◆ **Task requirements**
Begin with the first line of the entries below. Copy each line exactly, stopping after the one that contains "Left out of".

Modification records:

__________________________________________________

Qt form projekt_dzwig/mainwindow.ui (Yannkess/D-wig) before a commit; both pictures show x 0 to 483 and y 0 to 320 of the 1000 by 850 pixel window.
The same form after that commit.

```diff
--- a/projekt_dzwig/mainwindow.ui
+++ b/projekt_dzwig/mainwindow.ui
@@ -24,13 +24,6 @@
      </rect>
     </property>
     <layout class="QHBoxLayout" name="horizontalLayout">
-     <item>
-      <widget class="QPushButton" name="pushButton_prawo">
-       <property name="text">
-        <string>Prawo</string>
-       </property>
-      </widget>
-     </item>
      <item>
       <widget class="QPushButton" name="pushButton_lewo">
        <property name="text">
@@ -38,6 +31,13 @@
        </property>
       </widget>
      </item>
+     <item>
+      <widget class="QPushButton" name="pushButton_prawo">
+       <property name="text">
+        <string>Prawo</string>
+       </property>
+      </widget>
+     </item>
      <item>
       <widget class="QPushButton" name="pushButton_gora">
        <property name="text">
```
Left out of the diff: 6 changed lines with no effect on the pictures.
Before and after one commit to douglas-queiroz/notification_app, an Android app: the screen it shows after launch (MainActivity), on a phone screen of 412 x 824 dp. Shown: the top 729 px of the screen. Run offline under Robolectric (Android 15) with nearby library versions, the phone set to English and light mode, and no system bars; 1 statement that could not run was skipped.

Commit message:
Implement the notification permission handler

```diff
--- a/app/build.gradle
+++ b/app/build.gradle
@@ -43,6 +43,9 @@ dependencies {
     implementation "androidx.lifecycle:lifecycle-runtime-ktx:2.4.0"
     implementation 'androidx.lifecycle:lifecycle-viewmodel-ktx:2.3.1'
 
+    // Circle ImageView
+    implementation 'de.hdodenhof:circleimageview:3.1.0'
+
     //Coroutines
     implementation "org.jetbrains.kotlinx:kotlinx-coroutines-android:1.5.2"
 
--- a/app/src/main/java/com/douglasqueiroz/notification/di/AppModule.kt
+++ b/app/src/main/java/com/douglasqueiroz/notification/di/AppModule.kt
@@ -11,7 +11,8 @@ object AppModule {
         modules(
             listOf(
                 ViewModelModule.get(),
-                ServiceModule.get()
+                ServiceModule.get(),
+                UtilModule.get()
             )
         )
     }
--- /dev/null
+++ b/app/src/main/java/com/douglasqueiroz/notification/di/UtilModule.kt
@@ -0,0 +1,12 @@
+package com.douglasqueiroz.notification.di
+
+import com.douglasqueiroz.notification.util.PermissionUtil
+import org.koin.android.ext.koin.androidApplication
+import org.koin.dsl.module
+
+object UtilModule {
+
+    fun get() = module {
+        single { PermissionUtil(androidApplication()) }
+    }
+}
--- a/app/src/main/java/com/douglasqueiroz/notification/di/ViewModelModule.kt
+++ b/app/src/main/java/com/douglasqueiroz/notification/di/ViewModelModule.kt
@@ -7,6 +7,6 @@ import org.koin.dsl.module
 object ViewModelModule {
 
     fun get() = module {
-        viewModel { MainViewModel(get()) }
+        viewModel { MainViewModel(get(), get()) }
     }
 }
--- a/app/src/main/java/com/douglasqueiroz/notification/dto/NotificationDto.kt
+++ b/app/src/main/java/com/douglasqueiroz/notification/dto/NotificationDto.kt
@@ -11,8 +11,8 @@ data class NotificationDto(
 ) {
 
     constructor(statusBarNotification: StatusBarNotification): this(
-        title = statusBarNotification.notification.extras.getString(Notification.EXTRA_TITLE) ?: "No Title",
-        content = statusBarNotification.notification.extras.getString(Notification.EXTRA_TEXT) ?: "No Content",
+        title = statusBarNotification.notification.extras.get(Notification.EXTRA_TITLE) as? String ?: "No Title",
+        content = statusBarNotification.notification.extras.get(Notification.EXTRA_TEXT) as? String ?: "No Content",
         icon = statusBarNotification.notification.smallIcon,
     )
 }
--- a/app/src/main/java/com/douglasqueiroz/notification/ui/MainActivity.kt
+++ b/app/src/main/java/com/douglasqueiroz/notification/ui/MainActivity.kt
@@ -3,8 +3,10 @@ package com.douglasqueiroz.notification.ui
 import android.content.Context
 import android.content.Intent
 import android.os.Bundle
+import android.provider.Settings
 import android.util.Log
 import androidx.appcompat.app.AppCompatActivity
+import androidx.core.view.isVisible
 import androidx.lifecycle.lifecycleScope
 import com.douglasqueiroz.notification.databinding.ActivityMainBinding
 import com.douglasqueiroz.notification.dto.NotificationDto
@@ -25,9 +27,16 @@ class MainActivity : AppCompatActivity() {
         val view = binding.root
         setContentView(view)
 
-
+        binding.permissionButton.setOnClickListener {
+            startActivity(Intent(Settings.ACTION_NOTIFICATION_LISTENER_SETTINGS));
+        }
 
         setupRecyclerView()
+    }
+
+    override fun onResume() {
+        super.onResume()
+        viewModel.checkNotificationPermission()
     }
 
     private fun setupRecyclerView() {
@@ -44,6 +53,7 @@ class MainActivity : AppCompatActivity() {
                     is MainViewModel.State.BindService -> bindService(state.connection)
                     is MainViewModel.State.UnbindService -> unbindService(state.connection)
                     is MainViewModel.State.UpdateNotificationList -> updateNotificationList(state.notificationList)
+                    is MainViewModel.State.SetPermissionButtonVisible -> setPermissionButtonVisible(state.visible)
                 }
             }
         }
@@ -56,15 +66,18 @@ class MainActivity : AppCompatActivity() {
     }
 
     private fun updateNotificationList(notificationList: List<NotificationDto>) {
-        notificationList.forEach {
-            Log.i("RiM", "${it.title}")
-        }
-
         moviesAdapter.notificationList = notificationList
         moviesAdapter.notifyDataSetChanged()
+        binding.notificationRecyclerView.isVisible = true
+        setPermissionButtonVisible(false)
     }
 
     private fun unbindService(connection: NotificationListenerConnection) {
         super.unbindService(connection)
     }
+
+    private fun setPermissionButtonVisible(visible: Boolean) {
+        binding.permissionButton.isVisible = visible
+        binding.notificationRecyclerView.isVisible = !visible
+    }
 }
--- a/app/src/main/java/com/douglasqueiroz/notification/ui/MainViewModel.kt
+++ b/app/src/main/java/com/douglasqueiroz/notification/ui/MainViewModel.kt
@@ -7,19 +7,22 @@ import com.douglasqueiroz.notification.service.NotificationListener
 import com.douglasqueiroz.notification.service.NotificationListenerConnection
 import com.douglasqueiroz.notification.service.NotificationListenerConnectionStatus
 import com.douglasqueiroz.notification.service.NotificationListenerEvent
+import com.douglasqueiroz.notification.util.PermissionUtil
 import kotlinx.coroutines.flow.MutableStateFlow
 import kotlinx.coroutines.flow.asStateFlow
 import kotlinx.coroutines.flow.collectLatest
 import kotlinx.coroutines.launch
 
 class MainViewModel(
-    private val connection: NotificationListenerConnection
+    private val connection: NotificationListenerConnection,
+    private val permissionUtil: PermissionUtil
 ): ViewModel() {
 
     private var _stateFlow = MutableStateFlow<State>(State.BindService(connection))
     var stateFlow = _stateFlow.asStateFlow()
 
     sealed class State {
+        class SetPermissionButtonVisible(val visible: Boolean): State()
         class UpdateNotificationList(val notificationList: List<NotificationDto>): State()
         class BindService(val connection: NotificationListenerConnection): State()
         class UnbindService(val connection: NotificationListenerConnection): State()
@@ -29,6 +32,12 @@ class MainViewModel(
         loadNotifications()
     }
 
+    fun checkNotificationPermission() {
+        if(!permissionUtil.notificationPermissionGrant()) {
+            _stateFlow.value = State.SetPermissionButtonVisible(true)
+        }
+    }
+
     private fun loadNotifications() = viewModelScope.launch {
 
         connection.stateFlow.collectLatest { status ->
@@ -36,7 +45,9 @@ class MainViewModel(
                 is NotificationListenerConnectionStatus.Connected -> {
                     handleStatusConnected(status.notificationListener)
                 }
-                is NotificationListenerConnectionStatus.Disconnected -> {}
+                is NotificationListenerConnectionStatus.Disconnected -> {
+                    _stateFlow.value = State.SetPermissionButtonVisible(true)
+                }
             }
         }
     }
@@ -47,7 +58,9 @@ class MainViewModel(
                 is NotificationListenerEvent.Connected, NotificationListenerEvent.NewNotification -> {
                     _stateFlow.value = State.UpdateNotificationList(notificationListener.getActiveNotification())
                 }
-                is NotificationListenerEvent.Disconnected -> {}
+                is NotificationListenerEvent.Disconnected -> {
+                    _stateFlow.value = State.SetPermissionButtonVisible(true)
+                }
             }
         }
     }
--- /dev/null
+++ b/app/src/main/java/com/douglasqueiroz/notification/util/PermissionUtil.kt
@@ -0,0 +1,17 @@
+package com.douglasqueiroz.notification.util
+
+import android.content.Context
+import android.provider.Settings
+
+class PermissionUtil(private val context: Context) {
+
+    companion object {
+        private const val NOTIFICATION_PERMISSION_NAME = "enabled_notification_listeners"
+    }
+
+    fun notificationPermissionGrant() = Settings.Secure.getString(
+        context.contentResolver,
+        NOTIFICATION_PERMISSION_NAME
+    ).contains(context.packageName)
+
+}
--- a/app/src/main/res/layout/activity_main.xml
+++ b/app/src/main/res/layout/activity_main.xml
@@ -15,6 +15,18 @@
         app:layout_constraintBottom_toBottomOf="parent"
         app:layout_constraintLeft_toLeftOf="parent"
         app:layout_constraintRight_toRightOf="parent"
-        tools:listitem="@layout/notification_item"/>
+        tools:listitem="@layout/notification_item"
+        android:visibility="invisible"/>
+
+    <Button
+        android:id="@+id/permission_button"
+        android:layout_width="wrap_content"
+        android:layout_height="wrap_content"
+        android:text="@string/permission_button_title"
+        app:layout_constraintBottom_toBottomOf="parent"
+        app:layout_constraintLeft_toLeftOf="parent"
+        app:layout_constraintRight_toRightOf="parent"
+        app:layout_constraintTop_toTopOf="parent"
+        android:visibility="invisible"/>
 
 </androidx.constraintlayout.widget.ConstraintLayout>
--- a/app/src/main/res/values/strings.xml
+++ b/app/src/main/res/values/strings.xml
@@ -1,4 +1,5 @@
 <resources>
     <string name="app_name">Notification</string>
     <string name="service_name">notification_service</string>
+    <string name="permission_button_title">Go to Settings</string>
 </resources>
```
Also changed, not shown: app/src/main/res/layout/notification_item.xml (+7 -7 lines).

__________________________________________________

◆ **Solution**
Qt form projekt_dzwig/mainwindow.ui (Yannkess/D-wig) before a commit; both pictures show x 0 to 483 and y 0 to 320 of the 1000 by 850 pixel window.
The same form after that commit.

```diff
--- a/projekt_dzwig/mainwindow.ui
+++ b/projekt_dzwig/mainwindow.ui
@@ -24,13 +24,6 @@
      </rect>
     </property>
     <layout class="QHBoxLayout" name="horizontalLayout">
-     <item>
-      <widget class="QPushButton" name="pushButton_prawo">
-       <property name="text">
-        <string>Prawo</string>
-       </property>
-      </widget>
-     </item>
      <item>
       <widget class="QPushButton" name="pushButton_lewo">
        <property name="text">
@@ -38,6 +31,13 @@
        </property>
       </widget>
      </item>
+     <item>
+      <widget class="QPushButton" name="pushButton_prawo">
+       <property name="text">
+        <string>Prawo</string>
+       </property>
+      </widget>
+     </item>
      <item>
       <widget class="QPushButton" name="pushButton_gora">
        <property name="text">
```
Left out of the diff: 6 changed lines with no effect on the pictures.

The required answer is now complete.